## RECORDS
◆ ◆ ◆ ◆ ◆ ◆ ◆

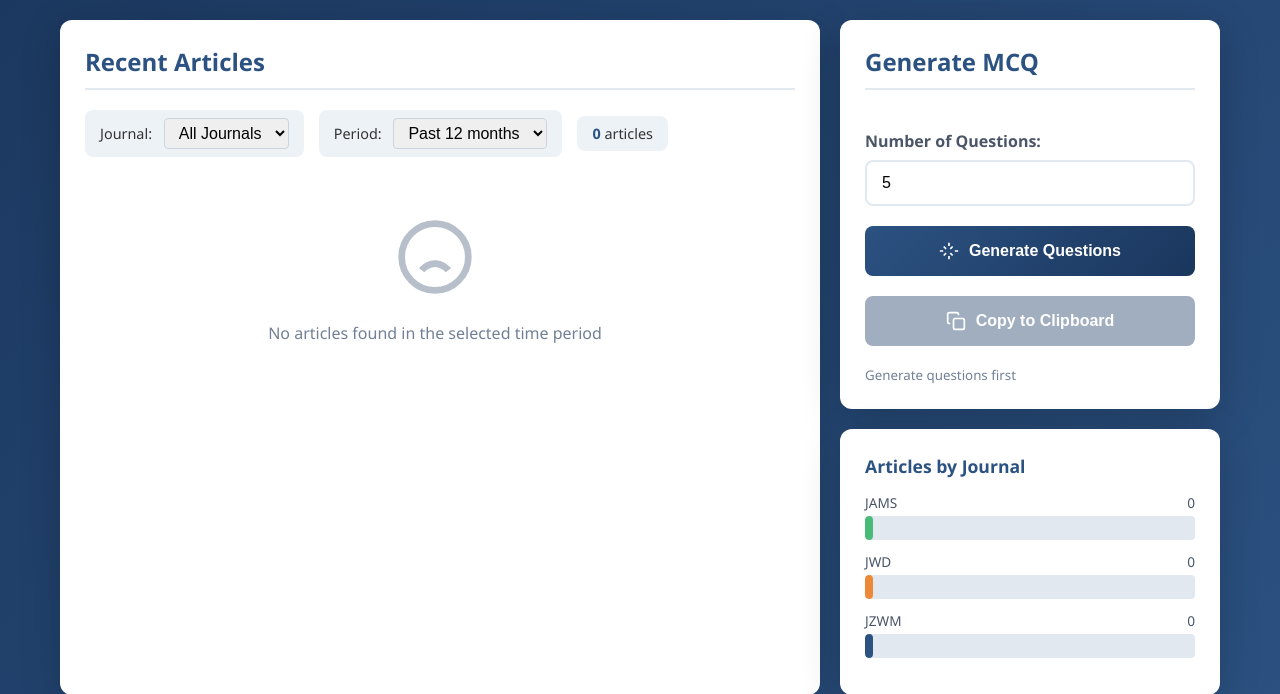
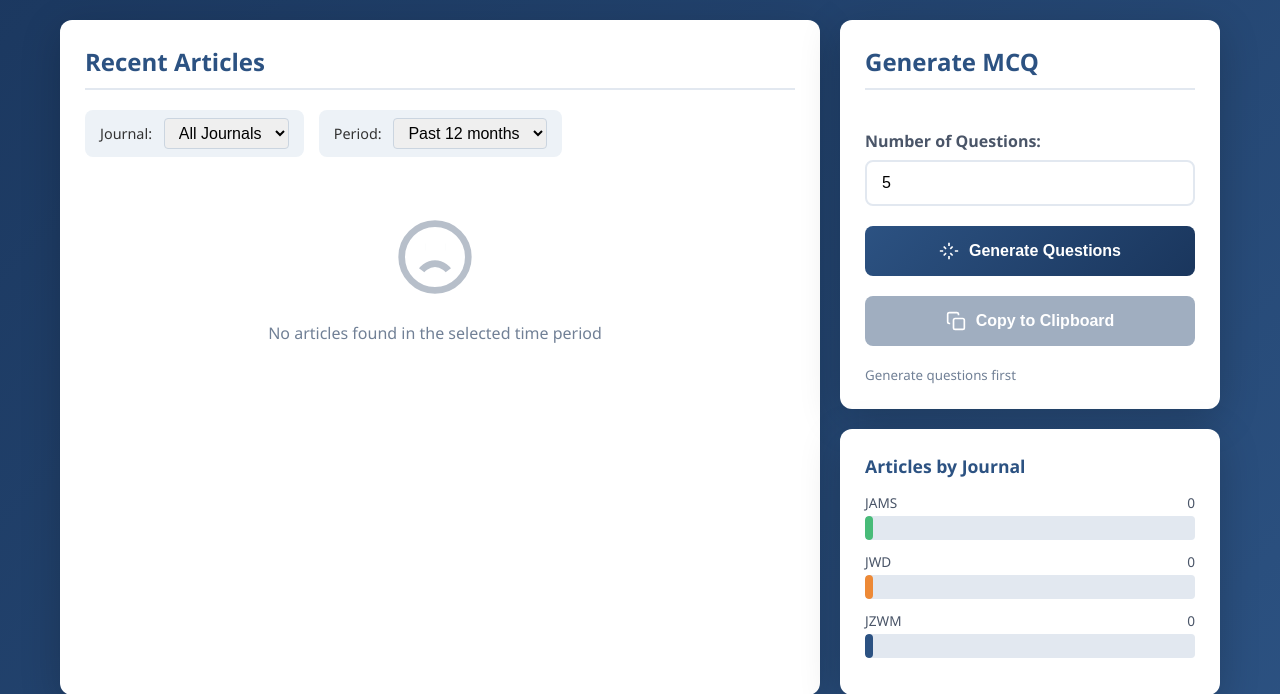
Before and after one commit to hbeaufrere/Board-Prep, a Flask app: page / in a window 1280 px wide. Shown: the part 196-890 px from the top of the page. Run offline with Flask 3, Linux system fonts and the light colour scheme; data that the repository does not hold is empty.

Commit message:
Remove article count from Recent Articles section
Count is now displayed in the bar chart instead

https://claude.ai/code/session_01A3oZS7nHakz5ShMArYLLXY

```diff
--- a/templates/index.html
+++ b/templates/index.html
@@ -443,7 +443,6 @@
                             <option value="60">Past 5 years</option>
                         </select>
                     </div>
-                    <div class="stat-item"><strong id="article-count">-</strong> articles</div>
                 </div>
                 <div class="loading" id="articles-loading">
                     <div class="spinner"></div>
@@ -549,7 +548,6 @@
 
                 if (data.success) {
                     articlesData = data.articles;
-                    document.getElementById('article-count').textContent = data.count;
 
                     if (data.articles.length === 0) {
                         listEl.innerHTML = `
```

◆ ◆ ◆ ◆ ◆ ◆ ◆

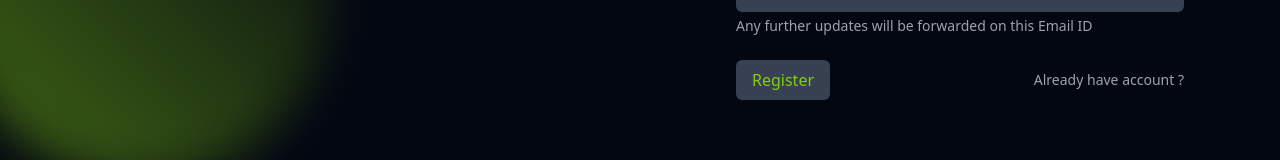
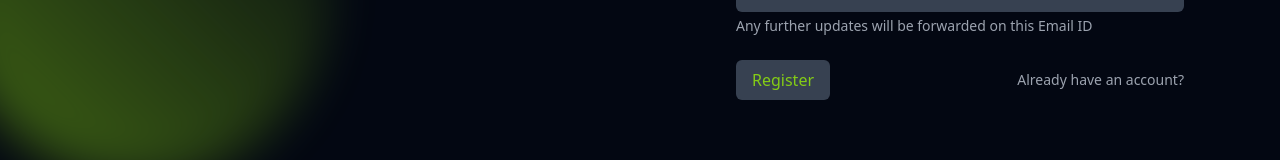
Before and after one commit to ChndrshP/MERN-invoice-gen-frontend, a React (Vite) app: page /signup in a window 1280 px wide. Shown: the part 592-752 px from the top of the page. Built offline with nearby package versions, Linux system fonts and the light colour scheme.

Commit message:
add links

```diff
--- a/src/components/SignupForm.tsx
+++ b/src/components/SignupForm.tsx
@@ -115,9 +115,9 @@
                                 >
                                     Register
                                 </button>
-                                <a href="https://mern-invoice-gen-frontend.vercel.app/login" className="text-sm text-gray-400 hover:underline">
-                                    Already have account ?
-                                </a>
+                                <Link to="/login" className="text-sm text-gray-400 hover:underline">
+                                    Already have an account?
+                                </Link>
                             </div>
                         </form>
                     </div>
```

◆ ◆ ◆ ◆ ◆ ◆ ◆

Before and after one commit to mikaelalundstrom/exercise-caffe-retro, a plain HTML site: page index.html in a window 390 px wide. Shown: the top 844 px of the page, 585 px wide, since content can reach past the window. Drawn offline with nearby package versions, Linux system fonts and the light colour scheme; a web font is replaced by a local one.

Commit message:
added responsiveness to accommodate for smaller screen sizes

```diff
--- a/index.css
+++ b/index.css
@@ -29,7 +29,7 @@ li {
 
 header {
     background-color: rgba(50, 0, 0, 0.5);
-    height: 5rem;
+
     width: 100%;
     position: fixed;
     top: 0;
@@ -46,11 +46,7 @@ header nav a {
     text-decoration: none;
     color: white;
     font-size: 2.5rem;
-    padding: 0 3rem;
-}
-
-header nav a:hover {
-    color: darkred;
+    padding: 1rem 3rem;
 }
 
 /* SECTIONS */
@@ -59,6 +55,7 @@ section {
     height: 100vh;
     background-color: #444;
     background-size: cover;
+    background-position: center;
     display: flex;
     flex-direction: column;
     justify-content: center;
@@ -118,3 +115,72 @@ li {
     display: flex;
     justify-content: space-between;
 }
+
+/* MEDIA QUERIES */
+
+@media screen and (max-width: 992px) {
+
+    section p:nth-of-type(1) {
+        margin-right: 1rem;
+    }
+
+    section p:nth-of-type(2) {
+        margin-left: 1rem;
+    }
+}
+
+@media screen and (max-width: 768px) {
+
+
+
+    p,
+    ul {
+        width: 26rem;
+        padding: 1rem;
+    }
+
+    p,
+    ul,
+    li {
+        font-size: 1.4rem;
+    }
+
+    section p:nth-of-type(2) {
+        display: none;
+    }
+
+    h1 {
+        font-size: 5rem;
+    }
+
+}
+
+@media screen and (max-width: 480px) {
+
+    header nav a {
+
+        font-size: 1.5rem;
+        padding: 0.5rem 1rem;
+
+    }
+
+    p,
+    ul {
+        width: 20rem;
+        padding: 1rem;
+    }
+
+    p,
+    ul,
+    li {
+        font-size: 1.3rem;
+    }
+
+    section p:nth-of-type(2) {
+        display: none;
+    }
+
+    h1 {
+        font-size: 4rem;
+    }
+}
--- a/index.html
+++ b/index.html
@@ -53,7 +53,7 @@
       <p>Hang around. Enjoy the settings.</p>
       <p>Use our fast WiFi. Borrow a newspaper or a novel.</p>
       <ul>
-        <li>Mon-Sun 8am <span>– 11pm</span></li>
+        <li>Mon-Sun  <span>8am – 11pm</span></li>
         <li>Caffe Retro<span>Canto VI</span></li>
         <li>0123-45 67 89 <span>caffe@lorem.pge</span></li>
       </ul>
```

◆ ◆ ◆ ◆ ◆ ◆ ◆

## WORK INSTRUCTIONS
Tally the lines of the records that hold the word "have" and output only the total.

## RESULT FOR THIS TASK
2